The Bhakti Movement: Rama Bhakti, Part 3

BY: SUN STAFF

Kabir, the Weaver
Amber/Mughal, c. 1760


Sep 21, 2019 — CANADA (SUN) — A serial presentation of the Bhakti Movement's development in India.

Among Ramananda Swami's diksa disciples, the most famous is undoubtedly Kabir, known as a mystic poet in the Bhakti tradition. Kabir (1440-1518 A.D.) was brought up in a family of Muslim weavers at Varanasi. His adoptive parents, Niru and Nima, trained him in the weaver's trade.

Kabir is often depicted in weaving scenes, being famous for his devotional meditations while at the loom. In one of his poems, Kabir says that as he weaves, everywhere he sees the Holy Name of Rama in the cloth. There is a pastime in which his cloth is said to have apparently woven itself, and that Rama was actually doing the weaving on behalf of his devoted servant.

Being a Muslim who converted to Vaisnavism, Kabir was an important influence on both Muslims and Hindus of his day. He also had a profound influence on Nanaka Shah (Guu Nanak), founder of the Sikh religion. The Guru Granth Sahib, the Sikh sastra, contains many of Kabir's poems.

Today, Kabir's devotional mood is carried on by the Kabir Panth, or 'Path of Kabir', a branch of the Sant Mat sect descending from Kabir. Its members, known as Kabir panthis, are said to number well over 9 million adherents, primarily in North and Central India.
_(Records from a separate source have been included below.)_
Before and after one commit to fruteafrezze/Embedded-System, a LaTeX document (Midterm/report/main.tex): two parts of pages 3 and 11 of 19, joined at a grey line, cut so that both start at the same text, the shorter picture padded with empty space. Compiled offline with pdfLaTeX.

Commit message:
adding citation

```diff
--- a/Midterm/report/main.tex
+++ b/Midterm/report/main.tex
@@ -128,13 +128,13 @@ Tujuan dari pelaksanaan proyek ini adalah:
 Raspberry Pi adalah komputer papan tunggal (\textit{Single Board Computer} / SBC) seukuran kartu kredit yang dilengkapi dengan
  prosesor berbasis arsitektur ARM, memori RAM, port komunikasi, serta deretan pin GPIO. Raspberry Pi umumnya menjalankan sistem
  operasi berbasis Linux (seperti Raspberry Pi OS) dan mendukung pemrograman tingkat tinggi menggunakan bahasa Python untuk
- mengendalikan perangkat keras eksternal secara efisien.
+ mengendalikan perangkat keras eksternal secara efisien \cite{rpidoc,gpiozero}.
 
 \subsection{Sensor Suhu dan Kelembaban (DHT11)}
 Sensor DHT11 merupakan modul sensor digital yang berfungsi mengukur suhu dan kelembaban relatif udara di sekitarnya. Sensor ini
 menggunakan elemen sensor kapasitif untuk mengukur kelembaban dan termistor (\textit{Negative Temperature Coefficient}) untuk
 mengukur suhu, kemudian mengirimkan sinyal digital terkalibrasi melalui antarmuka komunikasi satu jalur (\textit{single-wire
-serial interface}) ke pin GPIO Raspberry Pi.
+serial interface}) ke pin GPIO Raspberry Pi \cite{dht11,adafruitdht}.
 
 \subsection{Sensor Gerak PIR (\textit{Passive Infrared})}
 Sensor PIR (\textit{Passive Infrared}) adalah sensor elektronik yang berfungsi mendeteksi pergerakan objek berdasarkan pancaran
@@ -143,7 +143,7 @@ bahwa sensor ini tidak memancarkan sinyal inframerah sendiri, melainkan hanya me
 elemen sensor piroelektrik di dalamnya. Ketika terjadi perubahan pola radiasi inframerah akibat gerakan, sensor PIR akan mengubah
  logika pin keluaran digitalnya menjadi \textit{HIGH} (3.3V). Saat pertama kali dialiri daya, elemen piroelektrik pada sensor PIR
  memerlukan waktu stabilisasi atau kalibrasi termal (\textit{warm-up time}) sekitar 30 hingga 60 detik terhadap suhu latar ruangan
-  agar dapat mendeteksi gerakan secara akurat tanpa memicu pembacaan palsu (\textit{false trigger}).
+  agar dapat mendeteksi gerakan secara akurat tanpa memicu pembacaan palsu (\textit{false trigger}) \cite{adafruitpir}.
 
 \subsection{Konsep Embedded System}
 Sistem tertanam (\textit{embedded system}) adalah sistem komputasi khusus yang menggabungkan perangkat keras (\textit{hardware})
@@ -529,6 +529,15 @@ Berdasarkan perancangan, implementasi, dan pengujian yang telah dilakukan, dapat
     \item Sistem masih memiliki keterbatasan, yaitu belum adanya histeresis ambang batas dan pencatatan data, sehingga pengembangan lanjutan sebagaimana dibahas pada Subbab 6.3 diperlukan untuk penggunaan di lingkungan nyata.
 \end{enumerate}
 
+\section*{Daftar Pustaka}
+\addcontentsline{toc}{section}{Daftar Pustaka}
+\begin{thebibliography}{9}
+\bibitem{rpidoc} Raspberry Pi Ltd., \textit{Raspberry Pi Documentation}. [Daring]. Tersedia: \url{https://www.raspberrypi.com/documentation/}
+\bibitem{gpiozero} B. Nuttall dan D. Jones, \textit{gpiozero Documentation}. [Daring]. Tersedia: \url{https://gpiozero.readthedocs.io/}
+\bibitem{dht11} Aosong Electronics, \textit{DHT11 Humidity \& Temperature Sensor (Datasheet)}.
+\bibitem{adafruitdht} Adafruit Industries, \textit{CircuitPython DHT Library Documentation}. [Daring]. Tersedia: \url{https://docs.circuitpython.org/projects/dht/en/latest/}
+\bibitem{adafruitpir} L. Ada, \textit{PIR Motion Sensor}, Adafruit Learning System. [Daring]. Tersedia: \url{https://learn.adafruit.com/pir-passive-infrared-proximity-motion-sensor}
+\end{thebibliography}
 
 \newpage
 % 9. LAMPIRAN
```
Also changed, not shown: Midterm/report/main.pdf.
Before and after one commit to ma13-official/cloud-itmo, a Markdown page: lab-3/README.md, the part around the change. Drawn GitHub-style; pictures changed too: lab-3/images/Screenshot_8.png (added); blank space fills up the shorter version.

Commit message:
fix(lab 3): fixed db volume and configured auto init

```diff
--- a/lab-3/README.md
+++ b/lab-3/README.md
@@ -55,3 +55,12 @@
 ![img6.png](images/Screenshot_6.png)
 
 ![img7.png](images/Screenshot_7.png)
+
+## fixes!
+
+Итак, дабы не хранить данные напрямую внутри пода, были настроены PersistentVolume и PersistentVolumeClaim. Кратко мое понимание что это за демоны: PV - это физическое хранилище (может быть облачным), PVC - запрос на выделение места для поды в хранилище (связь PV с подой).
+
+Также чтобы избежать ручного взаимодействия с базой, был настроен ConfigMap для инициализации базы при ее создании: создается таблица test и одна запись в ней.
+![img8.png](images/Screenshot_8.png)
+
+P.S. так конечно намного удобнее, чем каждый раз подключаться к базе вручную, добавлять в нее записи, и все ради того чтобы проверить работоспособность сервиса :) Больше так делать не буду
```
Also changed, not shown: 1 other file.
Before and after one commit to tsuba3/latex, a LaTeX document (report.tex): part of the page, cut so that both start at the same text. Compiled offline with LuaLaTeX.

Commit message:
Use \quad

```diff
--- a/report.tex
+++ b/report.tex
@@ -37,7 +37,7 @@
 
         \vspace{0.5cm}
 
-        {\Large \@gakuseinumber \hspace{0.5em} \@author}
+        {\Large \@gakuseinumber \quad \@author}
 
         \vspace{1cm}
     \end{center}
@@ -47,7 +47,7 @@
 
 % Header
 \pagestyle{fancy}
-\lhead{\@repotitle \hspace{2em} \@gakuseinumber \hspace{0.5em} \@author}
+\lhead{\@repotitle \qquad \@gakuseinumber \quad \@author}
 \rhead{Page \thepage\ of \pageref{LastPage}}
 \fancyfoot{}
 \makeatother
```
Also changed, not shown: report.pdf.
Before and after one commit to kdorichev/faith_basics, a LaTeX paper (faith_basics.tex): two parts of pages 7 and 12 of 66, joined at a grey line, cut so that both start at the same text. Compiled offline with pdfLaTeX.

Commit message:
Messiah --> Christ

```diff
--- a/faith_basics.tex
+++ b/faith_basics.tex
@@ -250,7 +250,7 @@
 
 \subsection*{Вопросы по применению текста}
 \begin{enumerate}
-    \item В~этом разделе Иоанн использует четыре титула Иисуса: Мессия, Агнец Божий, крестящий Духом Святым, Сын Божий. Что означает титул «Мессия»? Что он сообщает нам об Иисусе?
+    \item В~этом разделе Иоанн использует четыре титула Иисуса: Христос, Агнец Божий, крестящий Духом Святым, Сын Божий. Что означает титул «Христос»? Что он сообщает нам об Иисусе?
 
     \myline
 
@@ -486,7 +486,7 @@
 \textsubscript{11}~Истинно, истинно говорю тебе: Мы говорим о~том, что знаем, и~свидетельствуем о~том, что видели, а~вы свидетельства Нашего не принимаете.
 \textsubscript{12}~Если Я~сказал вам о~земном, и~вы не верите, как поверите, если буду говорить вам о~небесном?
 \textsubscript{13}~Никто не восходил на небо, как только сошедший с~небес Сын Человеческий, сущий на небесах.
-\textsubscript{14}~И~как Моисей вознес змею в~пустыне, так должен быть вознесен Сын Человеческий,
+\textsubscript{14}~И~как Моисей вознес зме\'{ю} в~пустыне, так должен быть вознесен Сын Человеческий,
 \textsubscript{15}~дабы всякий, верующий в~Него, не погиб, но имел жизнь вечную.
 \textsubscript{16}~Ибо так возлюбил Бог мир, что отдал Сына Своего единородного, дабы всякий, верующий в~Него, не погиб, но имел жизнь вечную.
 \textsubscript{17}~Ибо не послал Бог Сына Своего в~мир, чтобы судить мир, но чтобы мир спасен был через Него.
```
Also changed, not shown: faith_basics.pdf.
Among the main tenets of Kabir's faith was a disdain for ritualistic forms of religion. Some believe that he was influenced in this regard by both Sikhs and Sufis, and he melded these influences together with those of the Srivaishnavas. Other scholars suggest that his poetry also contains traces of influences from the Nath yogis and Buddhist Tantrics.


Kabir, Selling his Cloth


Kabir remained a householder throughout his life, living in the area known today as Kabir Chaura in Varanasi. There, he espoused a Sahajiya form of Bhakti which, while based on some fundamental Vedic truths, set aside the Vedas in favour of a 'oneness' path to God. He accepted the concept of atman, focusing primarily on salvation by integrating jivatma and paramatma through worship of Rama by way of the 'guru within'. He rejected religious practices like deity worship as well as societal restrictions like caste. Like his guru Ramananda, this made him a common hero in the eyes of lower class citizens.

Kabir's poetry was composed in vernacular Hindi, into which he wove the dialects of Vraja, Avadhi, and Bhojpuri. More than 500 of his poems appear in Guru Granth Sahib. By comparing the devotional mood of these poems with the writings of his guru, Ramananda Swami, the flavor of this branch of the Rama Bhakta cult can be tasted and compared to the nectar-like writings of the Gaudiya Vaisnava acaryas of his time which of course, we find much more attractive.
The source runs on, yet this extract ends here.